(Given entries Opens)

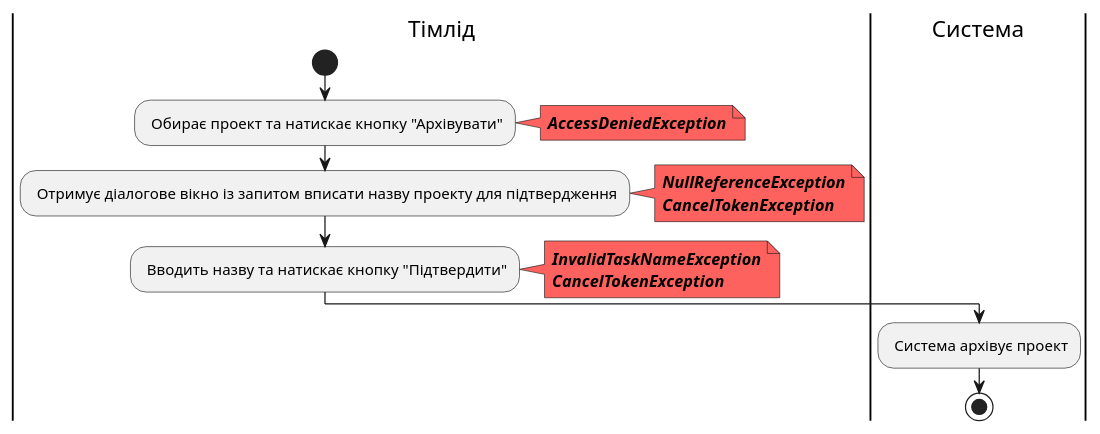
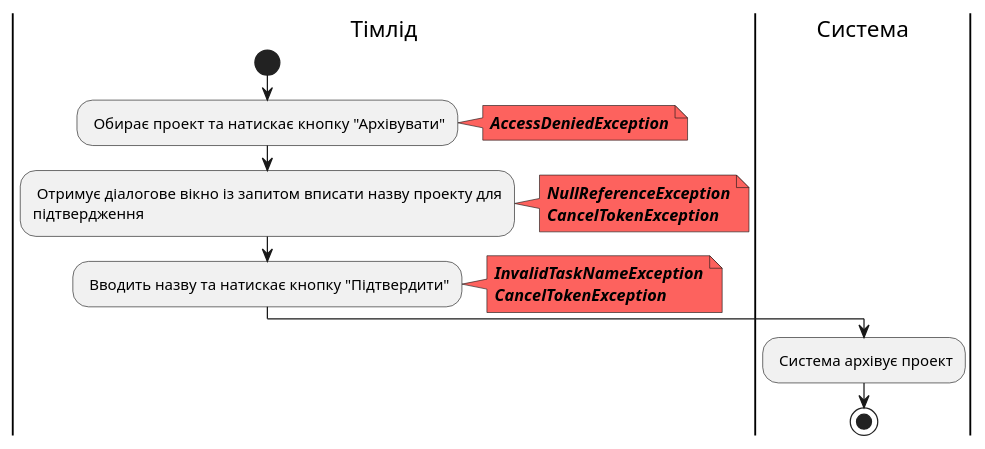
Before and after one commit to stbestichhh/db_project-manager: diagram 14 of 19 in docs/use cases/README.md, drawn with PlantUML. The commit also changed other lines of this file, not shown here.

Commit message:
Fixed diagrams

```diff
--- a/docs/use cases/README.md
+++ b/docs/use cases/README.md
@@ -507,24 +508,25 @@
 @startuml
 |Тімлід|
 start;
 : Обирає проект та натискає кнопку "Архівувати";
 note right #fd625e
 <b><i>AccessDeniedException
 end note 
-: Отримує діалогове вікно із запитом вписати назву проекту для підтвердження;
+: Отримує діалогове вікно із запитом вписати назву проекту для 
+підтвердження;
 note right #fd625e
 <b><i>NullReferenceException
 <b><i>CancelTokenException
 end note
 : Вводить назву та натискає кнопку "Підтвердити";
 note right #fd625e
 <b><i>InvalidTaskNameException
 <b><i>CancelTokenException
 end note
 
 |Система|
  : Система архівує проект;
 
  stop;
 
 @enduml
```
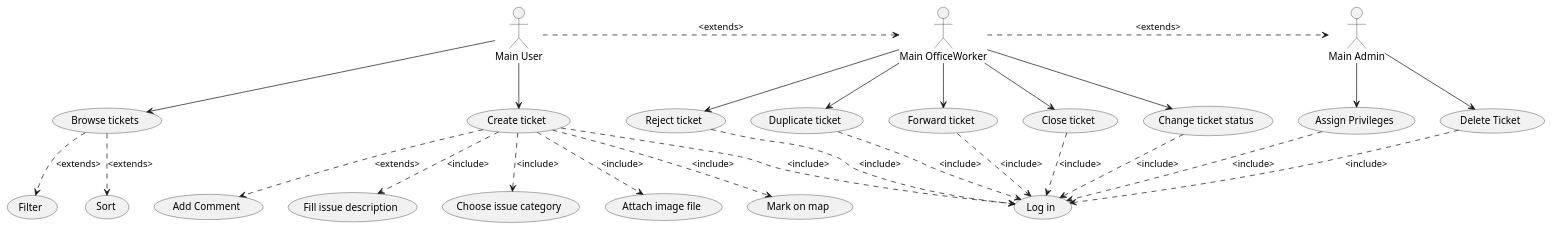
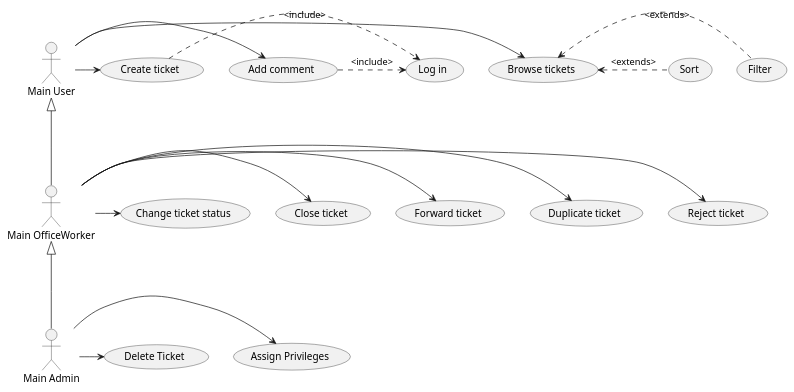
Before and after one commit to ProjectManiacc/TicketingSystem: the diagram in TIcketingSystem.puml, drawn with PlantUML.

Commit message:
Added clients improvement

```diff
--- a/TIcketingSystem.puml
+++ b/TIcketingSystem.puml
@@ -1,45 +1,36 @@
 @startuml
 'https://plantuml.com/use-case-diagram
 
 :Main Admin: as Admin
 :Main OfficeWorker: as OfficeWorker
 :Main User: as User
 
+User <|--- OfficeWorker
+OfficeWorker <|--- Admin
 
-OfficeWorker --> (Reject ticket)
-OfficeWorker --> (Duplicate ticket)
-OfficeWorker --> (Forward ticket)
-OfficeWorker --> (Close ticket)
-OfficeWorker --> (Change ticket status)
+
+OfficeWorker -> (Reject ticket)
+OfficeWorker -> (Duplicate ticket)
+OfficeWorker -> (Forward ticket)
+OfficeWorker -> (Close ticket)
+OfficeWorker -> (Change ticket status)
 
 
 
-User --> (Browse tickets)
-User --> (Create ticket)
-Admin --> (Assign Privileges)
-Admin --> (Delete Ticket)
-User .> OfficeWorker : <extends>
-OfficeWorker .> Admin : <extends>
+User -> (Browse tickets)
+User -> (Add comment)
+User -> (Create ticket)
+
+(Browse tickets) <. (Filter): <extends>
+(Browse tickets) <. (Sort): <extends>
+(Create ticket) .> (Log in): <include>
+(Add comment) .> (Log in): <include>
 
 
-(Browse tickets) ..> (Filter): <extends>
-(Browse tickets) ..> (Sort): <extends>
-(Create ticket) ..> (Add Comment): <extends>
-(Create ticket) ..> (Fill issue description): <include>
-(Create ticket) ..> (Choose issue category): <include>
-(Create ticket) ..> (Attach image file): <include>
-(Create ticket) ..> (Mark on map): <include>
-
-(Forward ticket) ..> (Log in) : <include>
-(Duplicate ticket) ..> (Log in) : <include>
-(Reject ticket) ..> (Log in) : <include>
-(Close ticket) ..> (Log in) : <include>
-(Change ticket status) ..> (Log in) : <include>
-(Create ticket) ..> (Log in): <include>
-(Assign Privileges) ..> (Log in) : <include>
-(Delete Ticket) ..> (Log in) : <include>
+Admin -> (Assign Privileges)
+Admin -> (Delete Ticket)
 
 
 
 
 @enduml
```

(Given entries Closes)

### Activity
Reproduce every record above exactly, but leave out the pictures.

### Answer to this exercise
Before and after one commit to stbestichhh/db_project-manager: diagram 14 of 19 in docs/use cases/README.md, drawn with PlantUML. The commit also changed other lines of this file, not shown here.

Commit message:
Fixed diagrams

```diff
--- a/docs/use cases/README.md
+++ b/docs/use cases/README.md
@@ -507,24 +508,25 @@
 @startuml
 |Тімлід|
 start;
 : Обирає проект та натискає кнопку "Архівувати";
 note right #fd625e
 <b><i>AccessDeniedException
 end note 
-: Отримує діалогове вікно із запитом вписати назву проекту для підтвердження;
+: Отримує діалогове вікно із запитом вписати назву проекту для 
+підтвердження;
 note right #fd625e
 <b><i>NullReferenceException
 <b><i>CancelTokenException
 end note
 : Вводить назву та натискає кнопку "Підтвердити";
 note right #fd625e
 <b><i>InvalidTaskNameException
 <b><i>CancelTokenException
 end note
 
 |Система|
  : Система архівує проект;
 
  stop;
 
 @enduml
```
Before and after one commit to ProjectManiacc/TicketingSystem: the diagram in TIcketingSystem.puml, drawn with PlantUML.

Commit message:
Added clients improvement

```diff
--- a/TIcketingSystem.puml
+++ b/TIcketingSystem.puml
@@ -1,45 +1,36 @@
 @startuml
 'https://plantuml.com/use-case-diagram
 
 :Main Admin: as Admin
 :Main OfficeWorker: as OfficeWorker
 :Main User: as User
 
+User <|--- OfficeWorker
+OfficeWorker <|--- Admin
 
-OfficeWorker --> (Reject ticket)
-OfficeWorker --> (Duplicate ticket)
-OfficeWorker --> (Forward ticket)
-OfficeWorker --> (Close ticket)
-OfficeWorker --> (Change ticket status)
+
+OfficeWorker -> (Reject ticket)
+OfficeWorker -> (Duplicate ticket)
+OfficeWorker -> (Forward ticket)
+OfficeWorker -> (Close ticket)
+OfficeWorker -> (Change ticket status)
 
 
 
-User --> (Browse tickets)
-User --> (Create ticket)
-Admin --> (Assign Privileges)
-Admin --> (Delete Ticket)
-User .> OfficeWorker : <extends>
-OfficeWorker .> Admin : <extends>
+User -> (Browse tickets)
+User -> (Add comment)
+User -> (Create ticket)
+
+(Browse tickets) <. (Filter): <extends>
+(Browse tickets) <. (Sort): <extends>
+(Create ticket) .> (Log in): <include>
+(Add comment) .> (Log in): <include>
 
 
-(Browse tickets) ..> (Filter): <extends>
-(Browse tickets) ..> (Sort): <extends>
-(Create ticket) ..> (Add Comment): <extends>
-(Create ticket) ..> (Fill issue description): <include>
-(Create ticket) ..> (Choose issue category): <include>
-(Create ticket) ..> (Attach image file): <include>
-(Create ticket) ..> (Mark on map): <include>
-
-(Forward ticket) ..> (Log in) : <include>
-(Duplicate ticket) ..> (Log in) : <include>
-(Reject ticket) ..> (Log in) : <include>
-(Close ticket) ..> (Log in) : <include>
-(Change ticket status) ..> (Log in) : <include>
-(Create ticket) ..> (Log in): <include>
-(Assign Privileges) ..> (Log in) : <include>
-(Delete Ticket) ..> (Log in) : <include>
+Admin -> (Assign Privileges)
+Admin -> (Delete Ticket)
 
 
 
 
 @enduml
```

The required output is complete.